(Before and after images)

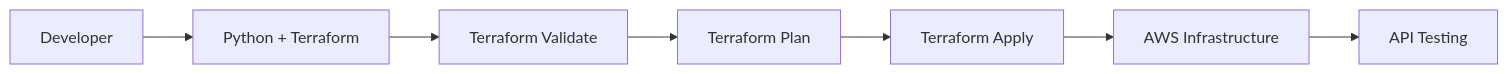
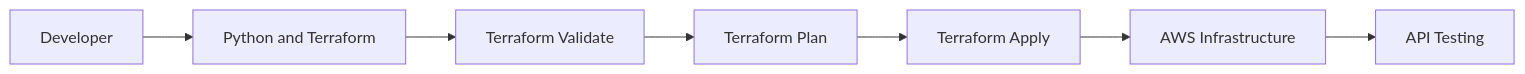
One commit to aliaagamall/cloud-projects changed the tenth of 12 diagrams in 02-image-analyzer/docs/architecture.md. Above: the diagram before and after it, drawn with Mermaid. The commit also changed other lines of this file, not shown here.

Commit message:
fix(architecture): correct GitHub Mermaid diagrams

````diff
--- a/02-image-analyzer/docs/architecture.md
+++ b/02-image-analyzer/docs/architecture.md
@@ -365,17 +377,17 @@
 ```mermaid
 flowchart LR
-    DEV[Developer]
-    CODE[Python + Terraform]
-    VALIDATE[Terraform Validate]
-    PLAN[Terraform Plan]
-    APPLY[Terraform Apply]
-    AWS[AWS Infrastructure]
-    TEST[API Testing]
+    DEV["Developer"]
+    CODE["Python and Terraform"]
+    VALIDATE["Terraform Validate"]
+    PLAN["Terraform Plan"]
+    APPLY["Terraform Apply"]
+    AWS["AWS Infrastructure"]
+    TEST["API Testing"]
 
     DEV --> CODE
     CODE --> VALIDATE
     VALIDATE --> PLAN
     PLAN --> APPLY
     APPLY --> AWS
     AWS --> TEST
 ```
````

◆ **Work request**: Are you able to set down all the lines above exactly, without any pictures?

◆ **Task result**:
One commit to aliaagamall/cloud-projects changed the tenth of 12 diagrams in 02-image-analyzer/docs/architecture.md. Above: the diagram before and after it, drawn with Mermaid. The commit also changed other lines of this file, not shown here.

Commit message:
fix(architecture): correct GitHub Mermaid diagrams

````diff
--- a/02-image-analyzer/docs/architecture.md
+++ b/02-image-analyzer/docs/architecture.md
@@ -365,17 +377,17 @@
 ```mermaid
 flowchart LR
-    DEV[Developer]
-    CODE[Python + Terraform]
-    VALIDATE[Terraform Validate]
-    PLAN[Terraform Plan]
-    APPLY[Terraform Apply]
-    AWS[AWS Infrastructure]
-    TEST[API Testing]
+    DEV["Developer"]
+    CODE["Python and Terraform"]
+    VALIDATE["Terraform Validate"]
+    PLAN["Terraform Plan"]
+    APPLY["Terraform Apply"]
+    AWS["AWS Infrastructure"]
+    TEST["API Testing"]
 
     DEV --> CODE
     CODE --> VALIDATE
     VALIDATE --> PLAN
     PLAN --> APPLY
     APPLY --> AWS
     AWS --> TEST
 ```
````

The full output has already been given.